This is exactly how I feel when I feel guilty. You feel like you’re wasting away inside, living in fear, anxiety and dread. Life becomes hollow as you await the judgment that you’re sure is inevitable. Just think of the feeling you get when you pass a police car on the road and realize you’ve been doing that little bit over the speed limit. For the next few weeks you keep berating yourself for being lead footed. You live in dread, fearing every letter that comes in the mail. When you know you’ve done something wrong it’s terrible.

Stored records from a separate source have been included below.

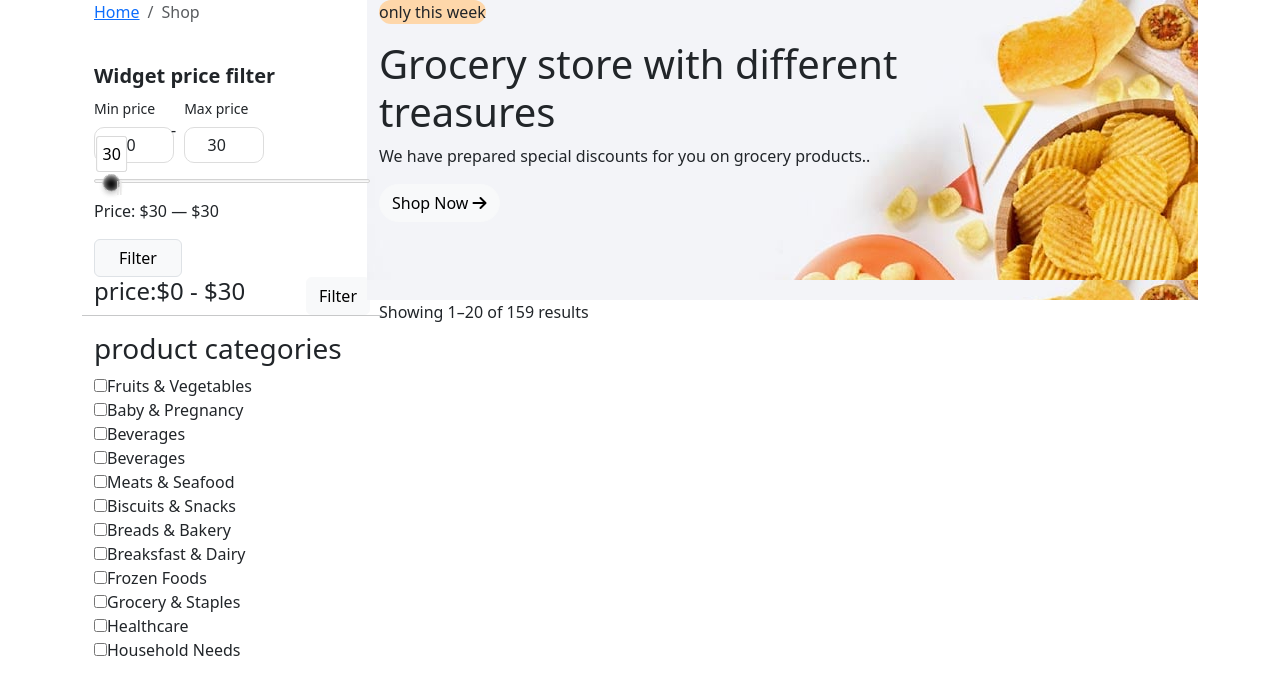
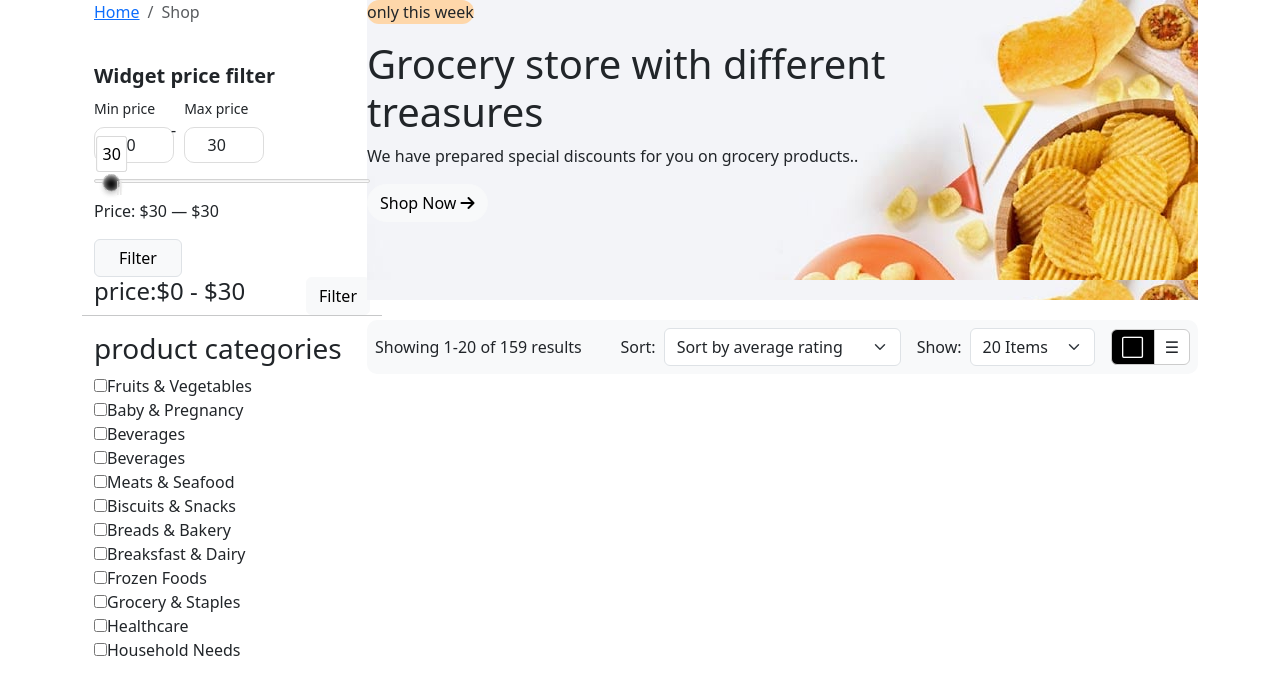
Before and after one commit to mashady/angular-ecommerce, an Angular app: page /products-list in a window 1280 px wide. Shown: the top 694 px of the page. Built offline with nearby package versions, Linux system fonts and the light colour scheme.

Commit message:
filters in product list

```diff
--- a/src/app/pages/product-list/list-product/list-product.component.css
+++ b/src/app/pages/product-list/list-product/list-product.component.css
@@ -0,0 +1,21 @@
+.pagination-bar {
+    background-color: #f8f9fa;
+    border-radius: 10px;
+    margin-top: 20px;
+
+  }
+
+  .form-select {
+    width: auto;
+  }
+
+  .btn {
+    border: 1px solid #ccc;
+    background-color: white;
+    padding: 5px 10px;
+  }
+
+  .btn.active {
+    background-color: black;
+    color: white;
+  }
--- a/src/app/pages/product-list/list-product/list-product.component.html
+++ b/src/app/pages/product-list/list-product/list-product.component.html
@@ -1,7 +1,24 @@
-<div class="container">
-    <div>
-        <p>Showing 1–20 of 159 results</p>
+<div class="pagination-bar d-flex justify-content-between align-items-center p-2">
+    <span>Showing {{ start }}-{{ end }} of {{ totalResults }} results</span>
+
+    <div class="d-flex align-items-center">
+      <span class="me-2">Sort:</span>
+      <select [(ngModel)]="selectedSort" (change)="onSortChange()" class="form-select me-3">
+        <option *ngFor="let option of sortOptions" [value]="option.value">{{ option.label }}</option>
+      </select>
+
+      <span class="me-2">Show:</span>
+      <select [(ngModel)]="itemsPerPage" (change)="onItemsPerPageChange()" class="form-select me-3">
+        <option *ngFor="let count of itemsPerPageOptions" [value]="count">{{ count }} Items</option>
+      </select>
+
+      <div class="btn-group">
+        <button (click)="toggleView('grid')" class="btn" [class.active]="viewMode === 'grid'">
+          ⬜
+        </button>
+        <button (click)="toggleView('list')" class="btn" [class.active]="viewMode === 'list'">
+          ☰
+        </button>
+      </div>
     </div>
-
-
-</div>
+  </div>
--- a/src/app/pages/product-list/list-product/list-product.component.ts
+++ b/src/app/pages/product-list/list-product/list-product.component.ts
@@ -1,11 +1,42 @@
+import { NgFor, NgIf } from '@angular/common';
 import { Component } from '@angular/core';
+import { FormsModule, NgModel } from '@angular/forms';
 
 @Component({
   selector: 'app-list-product',
-  imports: [],
+  imports: [NgFor,NgIf,FormsModule],
   templateUrl: './list-product.component.html',
   styleUrl: './list-product.component.css'
 })
 export class ListProductComponent {
+  totalResults = 159;
+  start = 1;
+  end = 20;
+  itemsPerPage = 20;
+  viewMode: 'grid' | 'list' = 'grid';
 
+  // Sorting options
+  sortOptions = [
+    { label: 'Sort by average rating', value: 'rating' },
+    { label: 'Sort by price: low to high', value: 'price_asc' },
+    { label: 'Sort by price: high to low', value: 'price_desc' }
+  ];
+  selectedSort = 'rating';
+
+  // Items per page options
+  itemsPerPageOptions = [10, 20, 50, 100];
+
+  onSortChange() {
+    console.log('Selected Sort:', this.selectedSort);
+  }
+
+  onItemsPerPageChange() {
+    this.end = Math.min(this.start + this.itemsPerPage - 1, this.totalResults);
+    console.log('Items per page changed:', this.itemsPerPage);
+  }
+
+  toggleView(view: 'grid' | 'list') {
+    this.viewMode = view;
+    console.log('View mode changed:', this.viewMode);
+  }
 }
--- a/src/app/pages/product-list/shop-now/shop-now.component.css
+++ b/src/app/pages/product-list/shop-now/shop-now.component.css
@@ -8,9 +8,11 @@
     width: 100%;
     height: 300px;
     background: url('../../../../assets/images/productback.jpg') !important;
-    background-size: cover;
+    background-size: contain;
     background-position: center;
     font-size: bold;
+    padding: 0;
+
 }
 
 #shop{
```
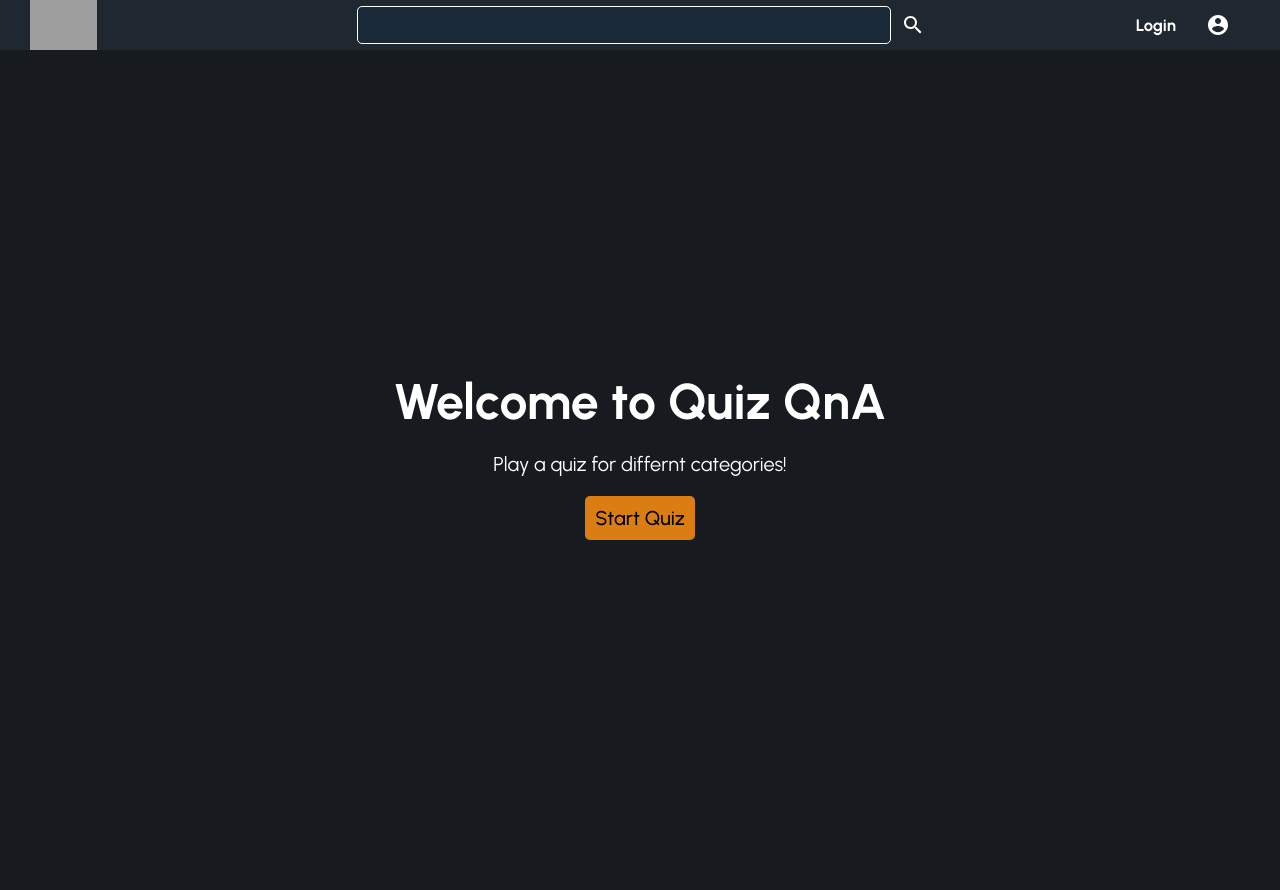
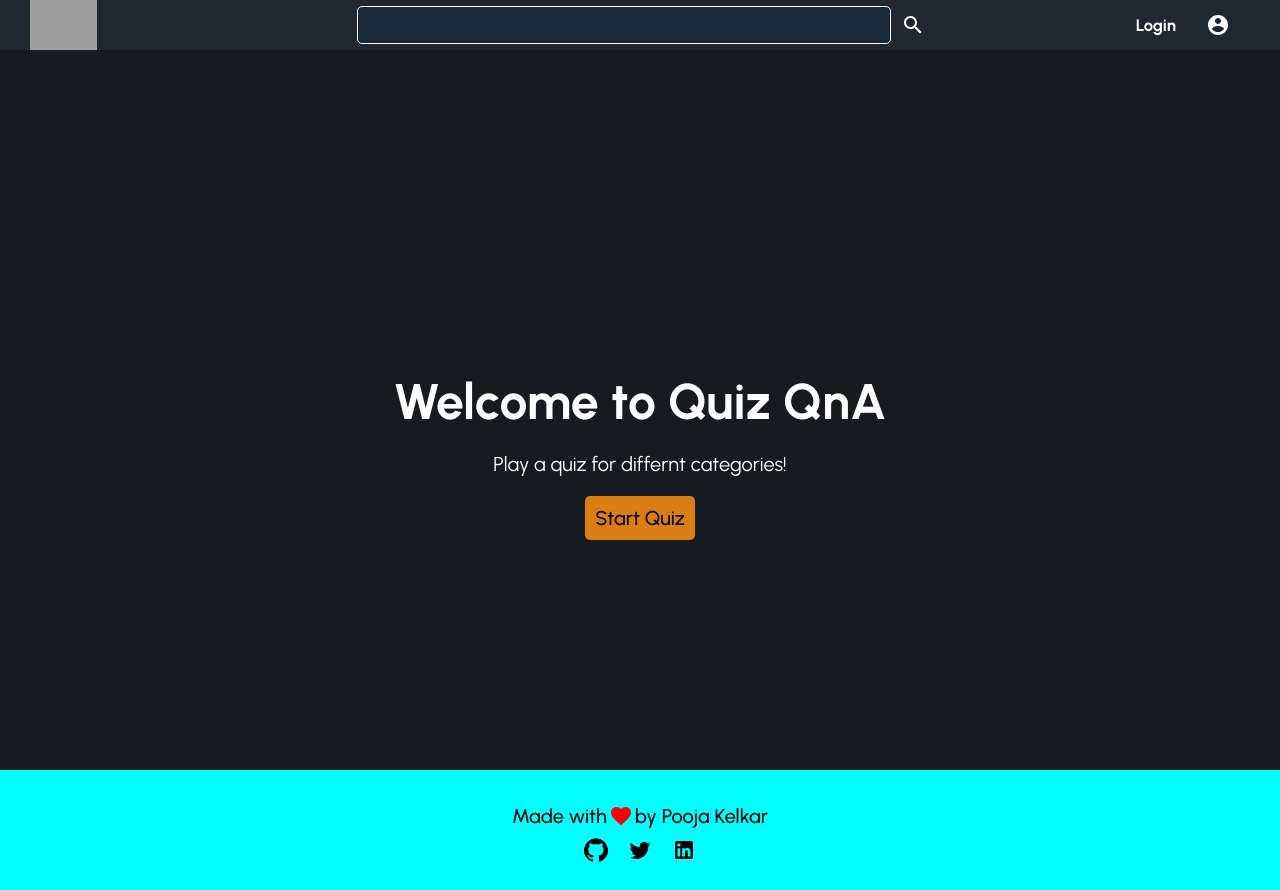
Before and after one commit to poojakelkar/ng-quiz-app, a React (Create React App) app in the folder my-app/: page / in a window 1280 px wide. Before the commit the page ends 850 px from the top, so only its background shows below. Built offline with nearby package versions, Linux system fonts and the light colour scheme; grey boxes are pictures that could not be loaded.

Commit message:
added footer

```diff
--- a/my-app/src/Footer/Footer.jsx
+++ b/my-app/src/Footer/Footer.jsx
@@ -5,14 +5,24 @@ import "./styles.css";
 const Footer = () => {
     return (
         <div className='footer'>
-            <p>
-                Made with <Favorite /> by Pooja Kelkar
-            </p>
-            <span>
-                <GitHub />
-                <Twitter />
-                <LinkedIn />
-            </span>
+            <div className='text'>
+                <p>
+                    Made with{" "}
+                    <Favorite style={{ color: "red", padding: "0px 2px" }} /> by
+                    Pooja Kelkar
+                </p>
+                <div className='links'>
+                    <a href='https://github.com/poojakelkar'>
+                        <GitHub />
+                    </a>
+                    <a href='https://twitter.com/pooja__kelkar'>
+                        <Twitter />
+                    </a>
+                    <a href='https://www.linkedin.com/in/poojakelkar/'>
+                        <LinkedIn />
+                    </a>
+                </div>
+            </div>
         </div>
     );
 };
--- a/my-app/src/Footer/styles.css
+++ b/my-app/src/Footer/styles.css
@@ -0,0 +1,30 @@
+.footer {
+    width: 100%;
+    height: 15vh;
+    overflow: hidden;
+    background-color: aqua;
+    display: flex;
+    align-items: center;
+    justify-content: center;
+}
+.text {
+    flex-direction: column;
+    font-size: 20px;
+    font-weight: 500;
+    padding-top: 10px;
+}
+p {
+    display: flex;
+    align-items: center;
+    justify-content: center;
+}
+.links {
+    display: flex;
+    align-items: center;
+    justify-content: center;
+}
+a {
+    padding: 0px 10px;
+    color: black;
+    padding-top: 10px;
+}
--- a/my-app/src/FrontPage/styles.css
+++ b/my-app/src/FrontPage/styles.css
@@ -1,5 +1,5 @@
 .wrapper {
-    height: 100vh;
+    height: 90vh;
     width: 100%;
     display: flex;
     position: relative;
--- a/my-app/src/home/index.jsx
+++ b/my-app/src/home/index.jsx
@@ -1,4 +1,5 @@
 import React from "react";
+import Footer from "../Footer/Footer";
 import FrontPage from "../FrontPage/FrontPage";
 import Navbar from "../Navbar/Navbar";
 import "./styles.css";
@@ -8,6 +9,7 @@ const Home = () => {
         <div>
             <Navbar />
             <FrontPage />
+            <Footer />
         </div>
     );
 };
```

And so we do anything we can to avoid feeling guilty. We’ll try pleading ignorance, trying to convince ourselves we’re not guilty, ‘I didn’t know you can’t park in a loading zone.’ We’ll try to share the guilt around, ‘Well everyone ignores that Stop sign.’ Or we’ll try to justify our guilt away, ‘I needed to ‘borrow’ that $10 from the coffee fund at work because I had to catch the tram for a meeting.’ Or even better, we’ll just try to hide from our guilt. That’s what I did when I was just a kid on the farm, and had broken Dad’s drill while trying to build a raft. Right then I knew I’d done something wrong, that I was guilty. But I was terrified of the punishment that I would get, so I hid. Of course that tactic only works for so long. But almost as bad as the belting I received was the feeling of guilt that came beforehand. It’s that feeling of guilty that I was trying to hide from.
We’re not alone in trying to avoid feeling guilty. Our post-modern world cries out, ‘Don’t sweat it!’ We’re told we should live care-free, worry-free and that we shouldn’t be so caught up with feeling guilty. One psychologist recently described guilt as a ‘wasted emotion.’ Why? Well because ‘if you’re guilty, it’s because you’re attached to judgment, and that judgment is coming from outside of you.’ Guilt is redundant, because it’s the result of us clinging to an outside definition of who we are, or how we should behave. At it’s best guilt might, might, point to something about ourselves that we’re not happy with that we might want to change. Our world says that only you should define what’s right and wrong for you. And if that’s the case guilt goes out the window. If it’s only up to me, well anything goes.
But we know this approach is bogus. There are some things outside of us that define how we are to behave. Last week the trial of Anders Breivik, the Norwegian mass killer began. While he admitted to killing 77 people last year, he claimed that he shouldn’t stand trial because he doesn’t recognize the authority of the courts. Imagine if the judge said, ‘That’s fair enough then, off you go.’ We’d be outraged. It doesn’t work like that, it shouldn’t work like that. Justice demands that the guilty are punished. And no matter how hard we try to avoid it, to hide from it, to justify it, to rationalize it, we can’t help but feeling guilty.
The Problem of Guilt
The problem is, we’re all guilty. We feel guilty, because we are guilty!
The Bible is clear that everyone of us is guilty. This goes against everything we’re taught to think. We’re told that we’re basically good people. We like to think of ourselves as basically innocent. But we’re not. We’re inherently guilty. Actually, our guilt, our sin, is something we’ve inherited, from our first parents Adam and Eve. So even from birth we are guilty as David testifies in the Psalms: